━━ Provided data ━━
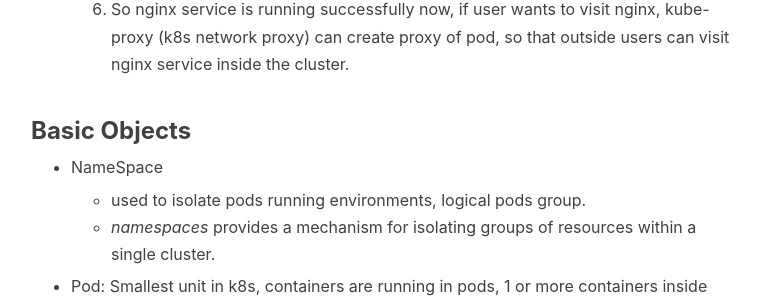
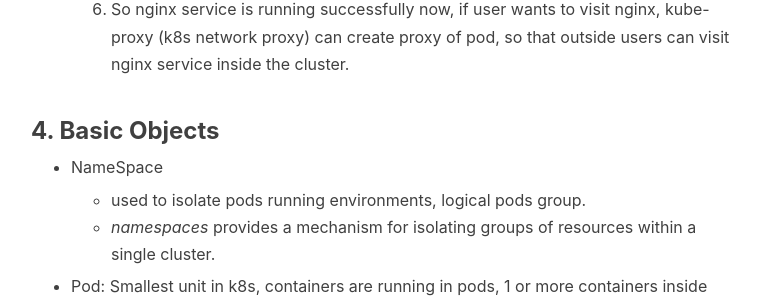
Before and after one commit to Lanzhou-J/Lanzhou-J.github.io, a Jekyll site: the page built from _posts/2022-02-16-DevOps-06-k8s.md, in a window 1280 px wide and 900 px high, scrolled down 5596 px. Shown: the part 144-449 px from the top of the window, without its empty margins (234-994 px from the left). Built offline with Jekyll 4.4.1, drawn with Linux system fonts in a browser that asks for light colours; nearby versions of some CDN libraries; comment, search, counter and statistics services are not loaded.

Commit message:
formatting

```diff
--- a/_posts/2022-02-16-DevOps-06-k8s.md
+++ b/_posts/2022-02-16-DevOps-06-k8s.md
@@ -96,7 +96,7 @@
     5. Once kubelet receives command, it will notify docker, and let docker to start a nginx pod. (minimum unit in k8s, containers running inside pod)
     6. So nginx service is running successfully now, if user wants to visit nginx, kube-proxy (k8s network proxy) can create proxy of pod, so that outside users can visit nginx service inside the cluster.
 
-### Basic Objects
+### 4. Basic Objects
   - NameSpace
 
       - used to isolate pods running environments, logical pods group.
```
━━━
From the first line to the last, output the data exactly; skip any pictures.

Before and after one commit to Lanzhou-J/Lanzhou-J.github.io, a Jekyll site: the page built from _posts/2022-02-16-DevOps-06-k8s.md, in a window 1280 px wide and 900 px high, scrolled down 5596 px. Shown: the part 144-449 px from the top of the window, without its empty margins (234-994 px from the left). Built offline with Jekyll 4.4.1, drawn with Linux system fonts in a browser that asks for light colours; nearby versions of some CDN libraries; comment, search, counter and statistics services are not loaded.

Commit message:
formatting

```diff
--- a/_posts/2022-02-16-DevOps-06-k8s.md
+++ b/_posts/2022-02-16-DevOps-06-k8s.md
@@ -96,7 +96,7 @@
     5. Once kubelet receives command, it will notify docker, and let docker to start a nginx pod. (minimum unit in k8s, containers running inside pod)
     6. So nginx service is running successfully now, if user wants to visit nginx, kube-proxy (k8s network proxy) can create proxy of pod, so that outside users can visit nginx service inside the cluster.
 
-### Basic Objects
+### 4. Basic Objects
   - NameSpace
 
       - used to isolate pods running environments, logical pods group.
```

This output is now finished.